Melanie is a university career counselor, an avid reader, and a lover of deep, dark chocolate. In her after-work hours, she enjoys exploring national parks, watching the latest season in Masterpiece Mystery programs, and teaching people to appreciate Abstract Expressionism. She blogs at http://mel-bel.blogspot.
I did not go to BYU to get an Mrs. degree. I was there to learn, not to “catch a husband” (and I was probably a snob about it too). And yet, despite my suspicion of the girls studying Elementary Ed and Marriage, Family & Human Development, I didn’t have any grand career plans for myself.
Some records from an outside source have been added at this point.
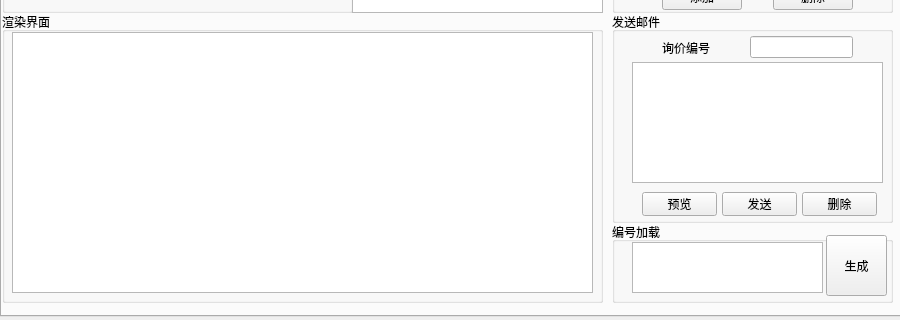
Above: untitled.ui from jerryliang122-vast/working-CIF-service before the change; both pictures show x 0 to 900 and y 184 to 504 of the 900 by 504 pixel window. Below: the same form after it.
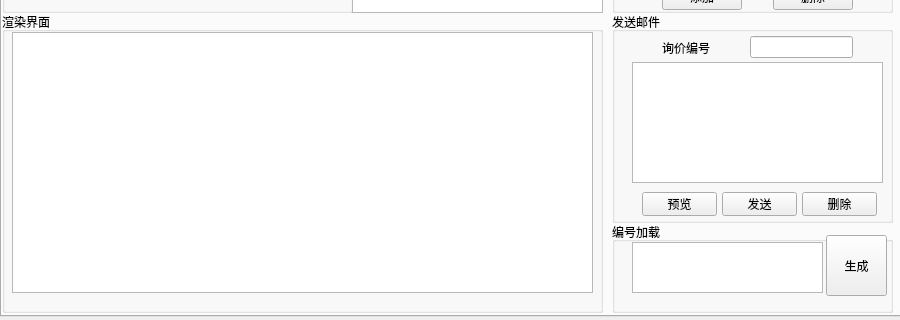
That is the form after the change.

The edit to the form file:
```diff
--- a/untitled.ui
+++ b/untitled.ui
@@ -625,7 +625,7 @@
        <x>0</x>
        <y>170</y>
        <width>601</width>
-       <height>291</height>
+       <height>301</height>
       </rect>
      </property>
      <property name="title">
@@ -745,7 +745,7 @@
        <x>610</x>
        <y>380</y>
        <width>281</width>
-       <height>81</height>
+       <height>91</height>
       </rect>
      </property>
      <property name="title">
```
Left out of the diff: 4 changed lines with no effect on the pictures.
I assumed that I’d get married shortly after graduation and spend a year or two working in an office, supporting my husband through grad school, before becoming a stay at home mom. But there I was, a recent graduate without a boyfriend, not to mention a husband. I felt anchorless. Being good at school had always been a large part of my identity, and an impressive, high-powered, glamorous career seemed to be the logical thing to fill that space, but it wasn’t something I wanted, let alone something I had planned for.
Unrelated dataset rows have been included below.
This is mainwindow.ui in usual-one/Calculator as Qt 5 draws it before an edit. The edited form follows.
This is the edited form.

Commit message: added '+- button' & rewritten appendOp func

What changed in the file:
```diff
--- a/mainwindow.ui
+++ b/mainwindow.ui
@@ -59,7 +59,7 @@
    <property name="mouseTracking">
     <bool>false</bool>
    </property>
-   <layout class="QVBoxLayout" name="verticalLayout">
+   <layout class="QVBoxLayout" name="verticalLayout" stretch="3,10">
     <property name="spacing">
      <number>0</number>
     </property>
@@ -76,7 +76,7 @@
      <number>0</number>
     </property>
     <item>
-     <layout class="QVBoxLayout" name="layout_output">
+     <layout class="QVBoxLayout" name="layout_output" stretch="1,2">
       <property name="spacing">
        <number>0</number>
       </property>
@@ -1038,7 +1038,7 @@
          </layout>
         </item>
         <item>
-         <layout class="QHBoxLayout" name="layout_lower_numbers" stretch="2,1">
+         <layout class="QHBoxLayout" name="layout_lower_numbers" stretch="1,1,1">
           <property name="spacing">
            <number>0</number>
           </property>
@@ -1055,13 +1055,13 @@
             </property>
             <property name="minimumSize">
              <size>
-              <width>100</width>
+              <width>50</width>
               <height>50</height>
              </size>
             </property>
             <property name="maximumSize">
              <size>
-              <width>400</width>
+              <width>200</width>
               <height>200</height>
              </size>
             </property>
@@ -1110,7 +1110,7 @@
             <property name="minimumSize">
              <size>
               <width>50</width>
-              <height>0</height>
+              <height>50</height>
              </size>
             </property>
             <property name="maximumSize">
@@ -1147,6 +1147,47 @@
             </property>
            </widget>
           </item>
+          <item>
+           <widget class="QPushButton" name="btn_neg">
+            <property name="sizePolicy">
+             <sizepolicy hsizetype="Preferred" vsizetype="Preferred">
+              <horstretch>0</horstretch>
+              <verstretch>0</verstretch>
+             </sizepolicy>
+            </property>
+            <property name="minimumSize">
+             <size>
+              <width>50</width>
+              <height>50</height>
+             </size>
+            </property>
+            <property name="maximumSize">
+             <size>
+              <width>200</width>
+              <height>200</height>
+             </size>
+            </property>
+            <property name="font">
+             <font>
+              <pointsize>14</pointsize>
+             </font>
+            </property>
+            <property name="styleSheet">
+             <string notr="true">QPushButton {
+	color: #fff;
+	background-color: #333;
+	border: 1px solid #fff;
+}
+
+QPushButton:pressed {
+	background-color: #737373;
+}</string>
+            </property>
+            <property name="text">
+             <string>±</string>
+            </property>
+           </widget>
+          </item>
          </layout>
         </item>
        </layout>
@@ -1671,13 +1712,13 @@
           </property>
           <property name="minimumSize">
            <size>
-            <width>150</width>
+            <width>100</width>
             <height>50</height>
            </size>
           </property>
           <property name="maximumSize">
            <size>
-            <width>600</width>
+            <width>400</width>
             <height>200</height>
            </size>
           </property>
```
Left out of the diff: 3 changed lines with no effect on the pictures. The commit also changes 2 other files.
I stayed in Provo for a year and then moved across the country to a new city where, inspired by the ambitious, talented, successful people that surrounded me, I formed a new list of goals. I decided that I needed a graduate degree to qualify for the types of jobs I would find fulfilling. But what degree to get? None of the “practical” options interested me, so I decided to pursue what I loved (the humanities) and work the rest out along the way. I loved immersing myself in literature and history and research and writing once again, and I especially loved teaching at the community college during the months I wrote my Master’s thesis. At the end of two wonderful years, with graduation once again looming, I realized the impracticality of my plans for the future. Just out of graduate school, I would never find a full-time job teaching at a community college, and I’d never be able to make it piecing together adjunct work in the sky-high cost of living city I planned to move back to.
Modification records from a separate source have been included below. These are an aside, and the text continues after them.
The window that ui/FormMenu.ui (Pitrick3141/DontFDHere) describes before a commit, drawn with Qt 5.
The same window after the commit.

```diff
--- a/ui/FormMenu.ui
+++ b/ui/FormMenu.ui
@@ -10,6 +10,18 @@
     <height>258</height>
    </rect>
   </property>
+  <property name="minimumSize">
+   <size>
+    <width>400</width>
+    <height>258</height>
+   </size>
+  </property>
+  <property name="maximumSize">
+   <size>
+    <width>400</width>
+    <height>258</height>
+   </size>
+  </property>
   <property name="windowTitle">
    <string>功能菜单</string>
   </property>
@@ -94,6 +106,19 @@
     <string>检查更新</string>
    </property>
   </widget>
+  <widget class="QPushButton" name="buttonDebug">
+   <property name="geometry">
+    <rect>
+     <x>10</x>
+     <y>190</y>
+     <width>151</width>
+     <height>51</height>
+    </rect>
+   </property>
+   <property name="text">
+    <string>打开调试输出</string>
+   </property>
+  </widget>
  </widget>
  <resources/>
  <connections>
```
I made the move, and after a couple of stress-filled months I landed an administrative job at a university. I was over-qualified, but I had a wonderful supervisor who allowed me to enlarge the scope of the position and encouraged me to build my skills. I truly felt that Heavenly Father had led me to this job. Still, I hated when people asked me what I did for work. I didn’t want to be defined by a job title that I felt wasn’t an accurate reflection of who I was and what I was capable of. I utilized my university tuition benefit to obtain a graduate certificate in career development, and shortly after was able to move into a career consultant position at the university.
After a number of years of wandering, I’ve finally found a career. I’m no longer hesitant to tell people what I do for a living, and I’ve found a lot of joy and satisfaction in a field that is a good fit for me. Still, setting myself on a career path has its own set of challenges. I’m more invested in the outcome of office politics, and I get overwhelmed thinking about how to promote my work and prepare myself for the next step. When overly stressed, I joke that I need someone to come along and marry me so I won’t have to deal with career challenges. While I’m fully aware that marriage isn’t the answer to my work difficulties, becoming a wife and mother isn’t something I’ve ever stopped desiring. I never set out to be a career woman; that’s still not the way I think of myself. Yet I’m grateful for the ways that establishing myself on a career path has helped me to know myself, utilize my talents, stretch my abilities, and hopefully make a positive difference in the lives of others. Maybe one day my ideal of wife, mother, and community college instructor on the side will come to fruition, but for now I’m off to review a student’s resume and start another graduate certificate!